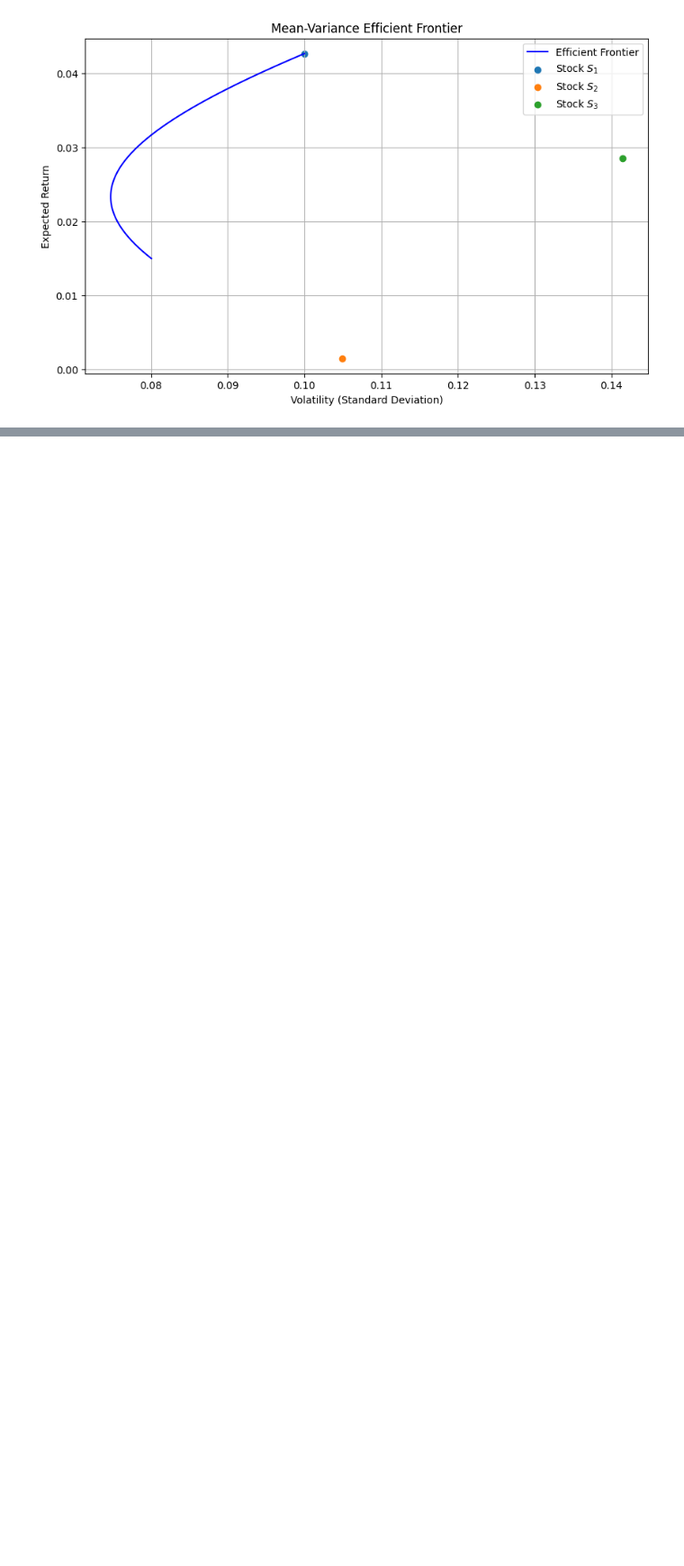
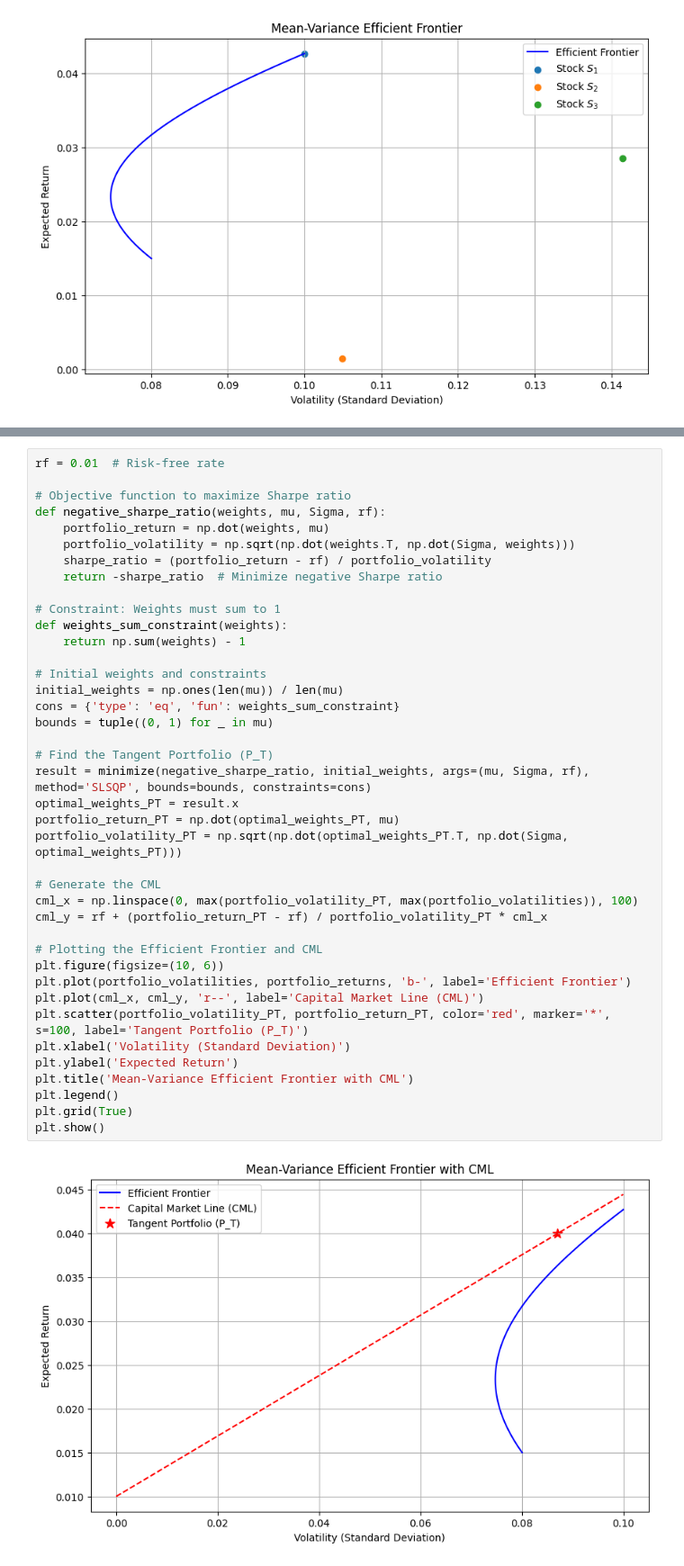
Before and after one commit to bs333/fe-630, a Jupyter notebook: FE630 - Homework/FE630 - Homework #2/fe630-hw2-md/fe630-hw2.ipynb, the cells around one changed output, grey strips where cells are left out. Shown at 90% size. Drawn from its saved outputs; the diff is of its cells as text; blank space fills up the shorter version.

```diff
--- a/FE630 - Homework/FE630 - Homework #2/fe630-hw2-md/fe630-hw2.ipynb
+++ b/FE630 - Homework/FE630 - Homework #2/fe630-hw2-md/fe630-hw2.ipynb
@@ -506,0 +511,42 @@ plt.show()
+# %%
+rf = 0.01  # Risk-free rate
+
+# Objective function to maximize Sharpe ratio
+def negative_sharpe_ratio(weights, mu, Sigma, rf):
+    portfolio_return = np.dot(weights, mu)
+    portfolio_volatility = np.sqrt(np.dot(weights.T, np.dot(Sigma, weights)))
+    sharpe_ratio = (portfolio_return - rf) / portfolio_volatility
+    return -sharpe_ratio  # Minimize negative Sharpe ratio
+
+# Constraint: Weights must sum to 1
+def weights_sum_constraint(weights):
+    return np.sum(weights) - 1
+
+# Initial weights and constraints
+initial_weights = np.ones(len(mu)) / len(mu)
+cons = {'type': 'eq', 'fun': weights_sum_constraint}
+bounds = tuple((0, 1) for _ in mu)
+
+# Find the Tangent Portfolio (P_T)
+result = minimize(negative_sharpe_ratio, initial_weights, args=(mu, Sigma, rf), method='SLSQP', bounds=bounds, constraints=cons)
+optimal_weights_PT = result.x
+portfolio_return_PT = np.dot(optimal_weights_PT, mu)
+portfolio_volatility_PT = np.sqrt(np.dot(optimal_weights_PT.T, np.dot(Sigma, optimal_weights_PT)))
+
+# Generate the CML
+cml_x = np.linspace(0, max(portfolio_volatility_PT, max(portfolio_volatilities)), 100)
+cml_y = rf + (portfolio_return_PT - rf) / portfolio_volatility_PT * cml_x
+
+# Plotting the Efficient Frontier and CML
+plt.figure(figsize=(10, 6))
+plt.plot(portfolio_volatilities, portfolio_returns, 'b-', label='Efficient Frontier')
+plt.plot(cml_x, cml_y, 'r--', label='Capital Market Line (CML)')
+plt.scatter(portfolio_volatility_PT, portfolio_return_PT, color='red', marker='*', s=100, label='Tangent Portfolio (P_T)')
+plt.xlabel('Volatility (Standard Deviation)')
+plt.ylabel('Expected Return')
+plt.title('Mean-Variance Efficient Frontier with CML')
+plt.legend()
+plt.grid(True)
+plt.show()
+# %% [output]
+[figure, added]
```
Also changed, not shown: parts of 3 cells of this notebook.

++++++++

Your objective => From the first line to the last, return the material above exactly, apart from the pictures.

Final answer =>
Before and after one commit to bs333/fe-630, a Jupyter notebook: FE630 - Homework/FE630 - Homework #2/fe630-hw2-md/fe630-hw2.ipynb, the cells around one changed output, grey strips where cells are left out. Shown at 90% size. Drawn from its saved outputs; the diff is of its cells as text; blank space fills up the shorter version.

```diff
--- a/FE630 - Homework/FE630 - Homework #2/fe630-hw2-md/fe630-hw2.ipynb
+++ b/FE630 - Homework/FE630 - Homework #2/fe630-hw2-md/fe630-hw2.ipynb
@@ -506,0 +511,42 @@ plt.show()
+# %%
+rf = 0.01  # Risk-free rate
+
+# Objective function to maximize Sharpe ratio
+def negative_sharpe_ratio(weights, mu, Sigma, rf):
+    portfolio_return = np.dot(weights, mu)
+    portfolio_volatility = np.sqrt(np.dot(weights.T, np.dot(Sigma, weights)))
+    sharpe_ratio = (portfolio_return - rf) / portfolio_volatility
+    return -sharpe_ratio  # Minimize negative Sharpe ratio
+
+# Constraint: Weights must sum to 1
+def weights_sum_constraint(weights):
+    return np.sum(weights) - 1
+
+# Initial weights and constraints
+initial_weights = np.ones(len(mu)) / len(mu)
+cons = {'type': 'eq', 'fun': weights_sum_constraint}
+bounds = tuple((0, 1) for _ in mu)
+
+# Find the Tangent Portfolio (P_T)
+result = minimize(negative_sharpe_ratio, initial_weights, args=(mu, Sigma, rf), method='SLSQP', bounds=bounds, constraints=cons)
+optimal_weights_PT = result.x
+portfolio_return_PT = np.dot(optimal_weights_PT, mu)
+portfolio_volatility_PT = np.sqrt(np.dot(optimal_weights_PT.T, np.dot(Sigma, optimal_weights_PT)))
+
+# Generate the CML
+cml_x = np.linspace(0, max(portfolio_volatility_PT, max(portfolio_volatilities)), 100)
+cml_y = rf + (portfolio_return_PT - rf) / portfolio_volatility_PT * cml_x
+
+# Plotting the Efficient Frontier and CML
+plt.figure(figsize=(10, 6))
+plt.plot(portfolio_volatilities, portfolio_returns, 'b-', label='Efficient Frontier')
+plt.plot(cml_x, cml_y, 'r--', label='Capital Market Line (CML)')
+plt.scatter(portfolio_volatility_PT, portfolio_return_PT, color='red', marker='*', s=100, label='Tangent Portfolio (P_T)')
+plt.xlabel('Volatility (Standard Deviation)')
+plt.ylabel('Expected Return')
+plt.title('Mean-Variance Efficient Frontier with CML')
+plt.legend()
+plt.grid(True)
+plt.show()
+# %% [output]
+[figure, added]
```
Also changed, not shown: parts of 3 cells of this notebook.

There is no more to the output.